» Source material
---*---

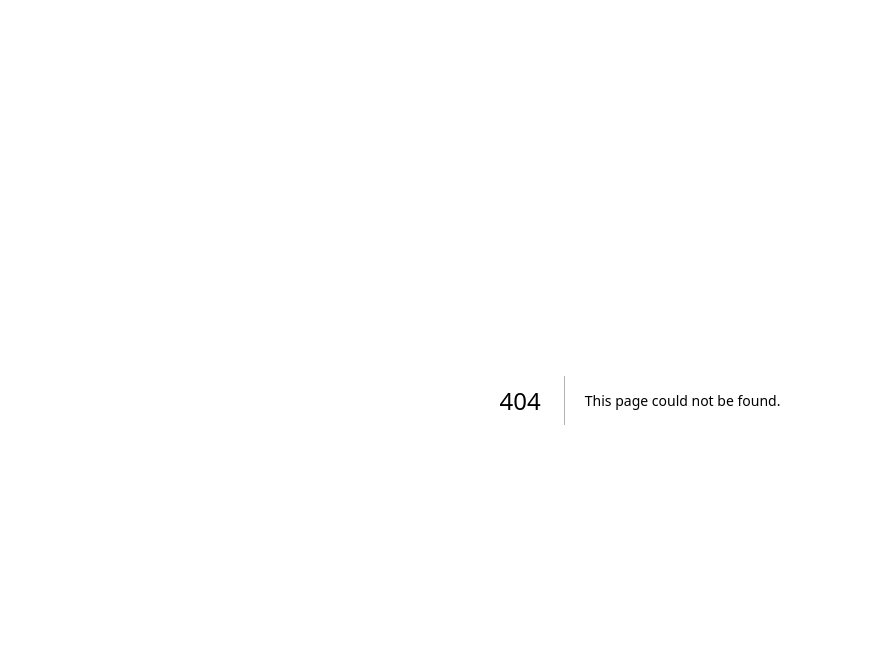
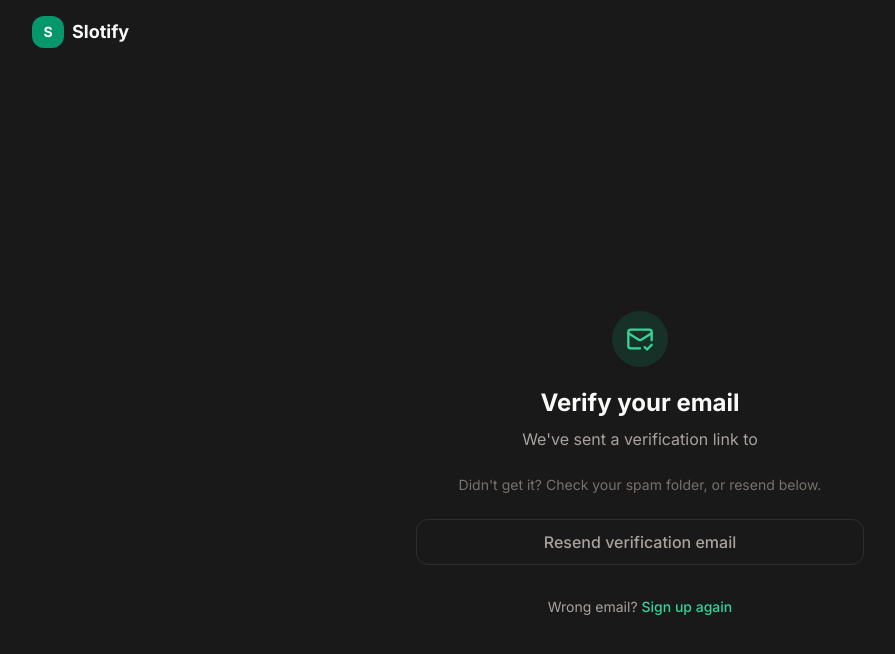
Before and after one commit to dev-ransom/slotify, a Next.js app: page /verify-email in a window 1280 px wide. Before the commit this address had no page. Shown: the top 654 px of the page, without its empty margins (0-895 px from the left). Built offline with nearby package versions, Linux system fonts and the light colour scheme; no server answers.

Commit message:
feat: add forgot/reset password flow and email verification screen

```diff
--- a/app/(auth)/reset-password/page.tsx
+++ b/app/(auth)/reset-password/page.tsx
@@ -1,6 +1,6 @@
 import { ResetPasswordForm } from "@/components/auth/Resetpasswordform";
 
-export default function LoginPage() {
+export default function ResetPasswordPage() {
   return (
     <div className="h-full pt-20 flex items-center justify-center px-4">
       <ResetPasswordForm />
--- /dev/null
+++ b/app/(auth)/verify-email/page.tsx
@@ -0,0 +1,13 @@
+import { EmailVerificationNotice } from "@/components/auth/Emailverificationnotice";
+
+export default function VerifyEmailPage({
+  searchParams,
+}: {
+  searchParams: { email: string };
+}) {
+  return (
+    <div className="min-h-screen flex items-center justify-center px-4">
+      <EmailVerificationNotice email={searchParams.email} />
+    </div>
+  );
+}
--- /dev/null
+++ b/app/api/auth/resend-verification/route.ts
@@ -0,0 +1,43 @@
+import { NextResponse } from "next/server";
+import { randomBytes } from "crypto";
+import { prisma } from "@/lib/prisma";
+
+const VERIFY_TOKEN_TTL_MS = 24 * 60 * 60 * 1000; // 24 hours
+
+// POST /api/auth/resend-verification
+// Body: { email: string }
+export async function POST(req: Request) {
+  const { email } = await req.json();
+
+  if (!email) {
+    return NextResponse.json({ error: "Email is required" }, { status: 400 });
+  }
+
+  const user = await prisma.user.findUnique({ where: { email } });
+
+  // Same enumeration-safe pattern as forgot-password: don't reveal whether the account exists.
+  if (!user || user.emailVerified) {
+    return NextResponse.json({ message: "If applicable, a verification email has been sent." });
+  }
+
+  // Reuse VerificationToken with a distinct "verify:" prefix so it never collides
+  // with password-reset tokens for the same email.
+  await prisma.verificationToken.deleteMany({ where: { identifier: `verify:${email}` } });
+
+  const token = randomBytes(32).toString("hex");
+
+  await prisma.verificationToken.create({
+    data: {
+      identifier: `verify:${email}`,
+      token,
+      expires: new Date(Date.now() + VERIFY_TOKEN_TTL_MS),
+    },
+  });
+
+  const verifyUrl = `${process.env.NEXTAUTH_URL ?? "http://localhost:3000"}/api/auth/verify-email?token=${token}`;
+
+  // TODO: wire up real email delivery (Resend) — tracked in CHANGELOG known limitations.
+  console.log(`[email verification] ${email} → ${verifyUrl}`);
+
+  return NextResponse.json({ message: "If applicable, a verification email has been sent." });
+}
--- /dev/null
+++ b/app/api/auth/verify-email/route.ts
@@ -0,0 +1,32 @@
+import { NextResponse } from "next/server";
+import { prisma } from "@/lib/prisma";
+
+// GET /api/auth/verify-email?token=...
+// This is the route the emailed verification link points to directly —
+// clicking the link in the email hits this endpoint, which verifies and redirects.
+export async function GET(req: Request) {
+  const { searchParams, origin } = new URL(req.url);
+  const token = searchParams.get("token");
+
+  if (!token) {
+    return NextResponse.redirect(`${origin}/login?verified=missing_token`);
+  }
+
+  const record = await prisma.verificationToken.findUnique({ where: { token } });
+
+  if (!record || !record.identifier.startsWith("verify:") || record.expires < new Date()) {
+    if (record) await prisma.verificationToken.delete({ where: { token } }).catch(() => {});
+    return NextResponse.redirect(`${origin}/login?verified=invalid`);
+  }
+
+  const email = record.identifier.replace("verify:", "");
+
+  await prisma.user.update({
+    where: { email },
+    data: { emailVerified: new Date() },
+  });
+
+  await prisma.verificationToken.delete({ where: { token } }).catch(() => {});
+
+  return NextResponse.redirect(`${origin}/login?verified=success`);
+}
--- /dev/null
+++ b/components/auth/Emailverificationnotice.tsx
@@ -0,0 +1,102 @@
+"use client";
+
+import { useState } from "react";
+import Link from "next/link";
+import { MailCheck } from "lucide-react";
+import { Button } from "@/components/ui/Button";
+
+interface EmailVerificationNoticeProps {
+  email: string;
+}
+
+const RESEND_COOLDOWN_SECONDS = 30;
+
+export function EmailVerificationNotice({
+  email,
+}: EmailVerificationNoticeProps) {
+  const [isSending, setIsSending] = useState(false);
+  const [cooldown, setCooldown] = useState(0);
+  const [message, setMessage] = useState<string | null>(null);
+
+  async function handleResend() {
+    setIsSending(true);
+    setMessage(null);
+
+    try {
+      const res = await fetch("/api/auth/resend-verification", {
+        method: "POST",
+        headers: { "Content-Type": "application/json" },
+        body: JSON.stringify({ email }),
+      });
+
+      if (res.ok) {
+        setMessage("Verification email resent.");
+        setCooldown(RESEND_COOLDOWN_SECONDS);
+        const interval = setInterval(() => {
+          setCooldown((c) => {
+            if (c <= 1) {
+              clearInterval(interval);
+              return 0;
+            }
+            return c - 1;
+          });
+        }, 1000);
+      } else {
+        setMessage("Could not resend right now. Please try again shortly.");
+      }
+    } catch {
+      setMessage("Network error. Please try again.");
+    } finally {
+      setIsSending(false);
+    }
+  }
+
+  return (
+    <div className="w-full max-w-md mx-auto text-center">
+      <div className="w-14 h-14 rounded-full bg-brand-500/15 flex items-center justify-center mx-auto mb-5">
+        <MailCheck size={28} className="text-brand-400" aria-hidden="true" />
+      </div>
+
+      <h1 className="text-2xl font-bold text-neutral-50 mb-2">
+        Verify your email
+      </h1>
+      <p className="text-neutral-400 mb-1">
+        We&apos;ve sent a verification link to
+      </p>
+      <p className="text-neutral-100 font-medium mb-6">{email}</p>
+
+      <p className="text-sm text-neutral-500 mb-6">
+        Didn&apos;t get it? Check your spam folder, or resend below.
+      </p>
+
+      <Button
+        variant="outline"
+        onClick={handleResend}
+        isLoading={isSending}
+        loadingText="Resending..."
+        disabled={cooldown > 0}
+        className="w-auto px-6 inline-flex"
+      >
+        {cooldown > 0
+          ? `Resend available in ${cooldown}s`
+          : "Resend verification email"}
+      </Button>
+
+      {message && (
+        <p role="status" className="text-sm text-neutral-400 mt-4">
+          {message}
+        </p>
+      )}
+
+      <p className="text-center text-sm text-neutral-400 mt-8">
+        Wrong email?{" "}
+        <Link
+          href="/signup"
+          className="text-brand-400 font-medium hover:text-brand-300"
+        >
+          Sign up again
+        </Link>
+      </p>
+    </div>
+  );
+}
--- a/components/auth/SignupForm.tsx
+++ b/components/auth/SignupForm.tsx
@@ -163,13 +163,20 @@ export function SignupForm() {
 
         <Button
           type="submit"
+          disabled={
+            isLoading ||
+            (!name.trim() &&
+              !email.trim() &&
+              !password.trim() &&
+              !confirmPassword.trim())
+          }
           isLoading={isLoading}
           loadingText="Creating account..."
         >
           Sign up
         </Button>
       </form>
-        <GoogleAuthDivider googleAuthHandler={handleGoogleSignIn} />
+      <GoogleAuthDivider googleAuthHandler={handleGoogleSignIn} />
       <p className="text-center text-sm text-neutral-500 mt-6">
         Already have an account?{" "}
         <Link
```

---*---

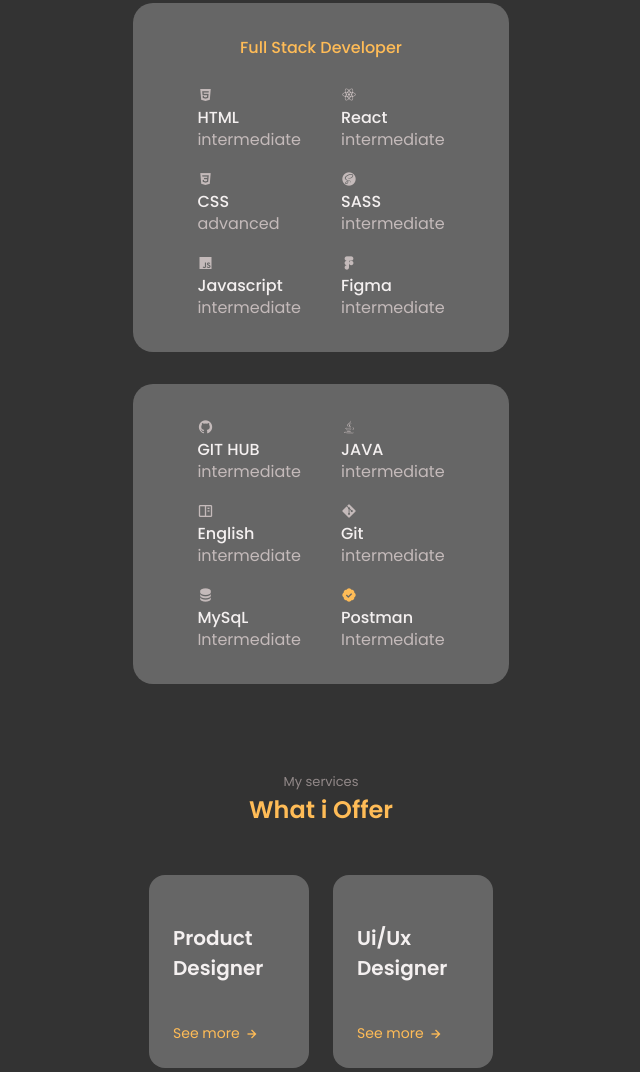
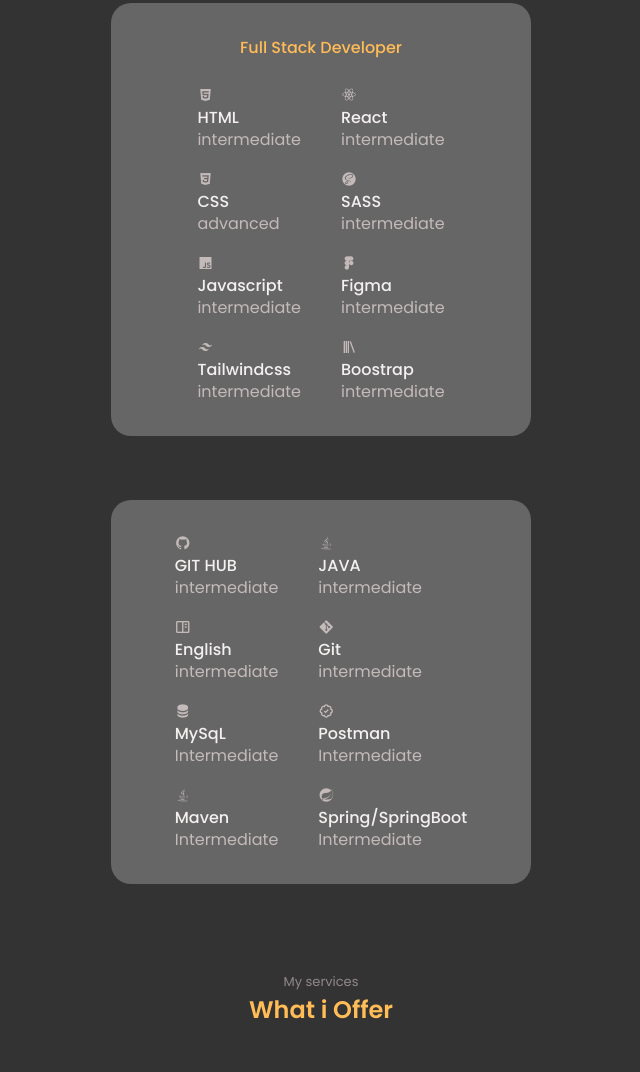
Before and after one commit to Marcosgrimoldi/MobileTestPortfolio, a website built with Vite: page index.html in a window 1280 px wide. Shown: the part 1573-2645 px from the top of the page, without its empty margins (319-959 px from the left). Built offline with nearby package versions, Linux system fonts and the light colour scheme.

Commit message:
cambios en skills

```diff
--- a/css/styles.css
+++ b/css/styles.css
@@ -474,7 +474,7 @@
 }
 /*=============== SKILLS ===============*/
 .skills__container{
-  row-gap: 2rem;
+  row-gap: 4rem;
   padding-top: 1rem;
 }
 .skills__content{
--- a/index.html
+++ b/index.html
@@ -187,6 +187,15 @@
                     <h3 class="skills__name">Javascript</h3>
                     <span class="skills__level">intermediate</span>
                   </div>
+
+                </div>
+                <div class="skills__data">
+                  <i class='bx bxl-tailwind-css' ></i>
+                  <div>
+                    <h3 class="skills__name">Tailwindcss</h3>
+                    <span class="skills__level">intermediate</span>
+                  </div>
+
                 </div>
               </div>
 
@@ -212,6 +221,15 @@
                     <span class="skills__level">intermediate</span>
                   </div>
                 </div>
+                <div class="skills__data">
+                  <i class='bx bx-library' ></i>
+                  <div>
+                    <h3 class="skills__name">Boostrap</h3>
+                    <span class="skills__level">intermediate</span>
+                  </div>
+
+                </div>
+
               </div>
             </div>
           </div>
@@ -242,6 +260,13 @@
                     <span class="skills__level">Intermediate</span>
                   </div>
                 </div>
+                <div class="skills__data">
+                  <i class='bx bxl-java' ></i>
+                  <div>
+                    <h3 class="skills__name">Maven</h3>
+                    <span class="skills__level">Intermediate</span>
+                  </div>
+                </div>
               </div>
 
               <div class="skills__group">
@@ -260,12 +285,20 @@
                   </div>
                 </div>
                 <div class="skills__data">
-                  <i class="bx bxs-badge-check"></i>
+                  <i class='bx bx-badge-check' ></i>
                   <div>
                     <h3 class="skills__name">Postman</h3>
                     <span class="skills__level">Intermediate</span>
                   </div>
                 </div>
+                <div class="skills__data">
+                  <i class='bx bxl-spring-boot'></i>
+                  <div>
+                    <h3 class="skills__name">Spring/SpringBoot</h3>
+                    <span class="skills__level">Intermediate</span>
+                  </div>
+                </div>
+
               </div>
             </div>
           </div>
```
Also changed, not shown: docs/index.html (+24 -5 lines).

---*---

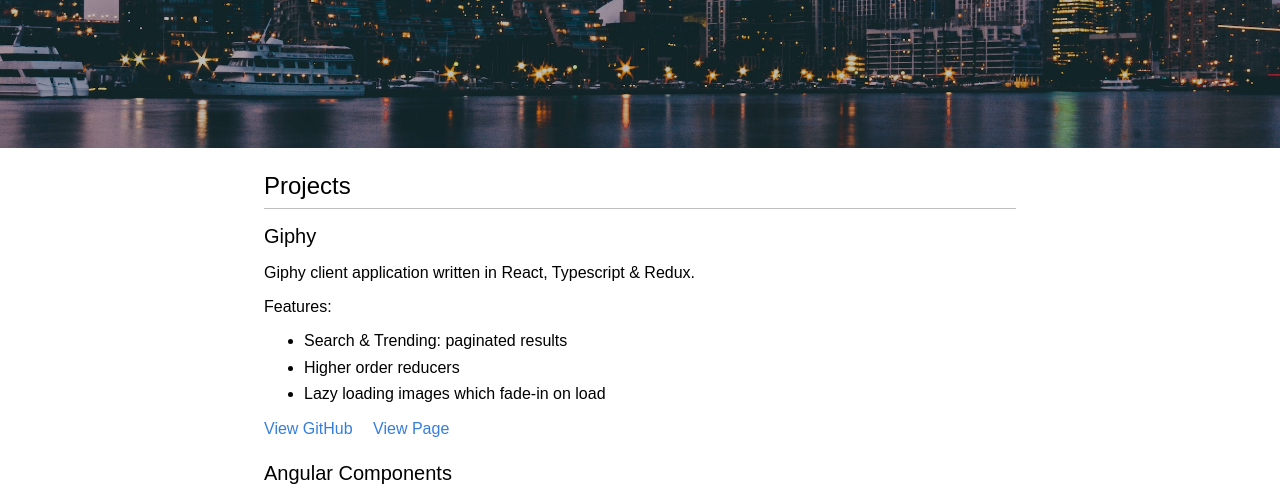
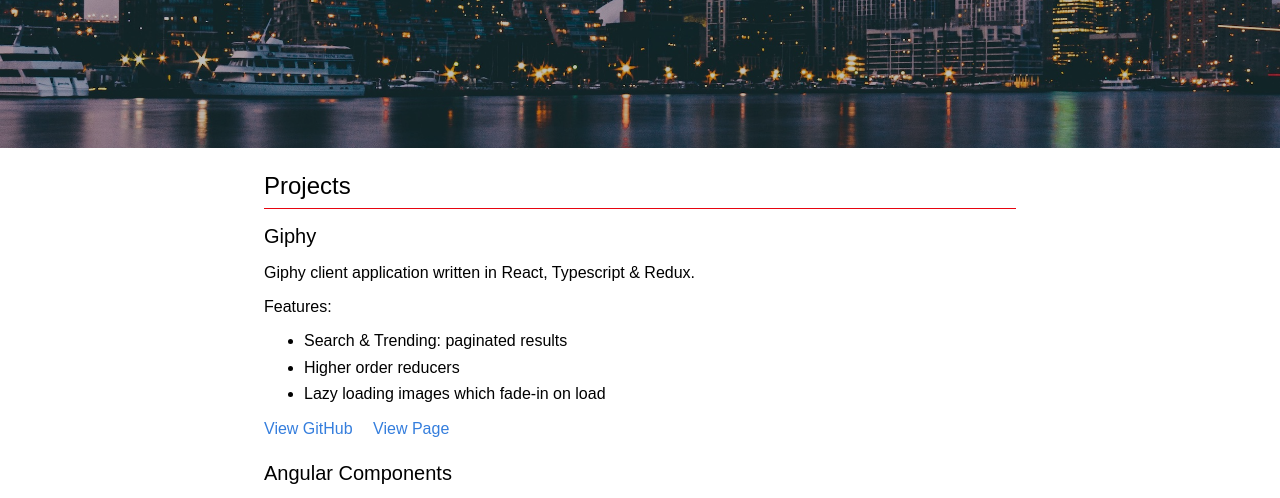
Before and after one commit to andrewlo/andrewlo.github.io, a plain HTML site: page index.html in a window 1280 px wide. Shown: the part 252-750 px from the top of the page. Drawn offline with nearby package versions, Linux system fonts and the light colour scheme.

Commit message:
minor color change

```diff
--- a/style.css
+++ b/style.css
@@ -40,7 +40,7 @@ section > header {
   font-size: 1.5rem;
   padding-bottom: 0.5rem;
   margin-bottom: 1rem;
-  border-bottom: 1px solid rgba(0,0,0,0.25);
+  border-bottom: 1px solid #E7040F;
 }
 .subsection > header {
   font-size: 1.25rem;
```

---*---

» Exercise
Return only the lines of the records in which the string "items" appears.

» Result of the task
     <div className="h-full pt-20 flex items-center justify-center px-4">
+    <div className="min-h-screen flex items-center justify-center px-4">
+      <div className="w-14 h-14 rounded-full bg-brand-500/15 flex items-center justify-center mx-auto mb-5">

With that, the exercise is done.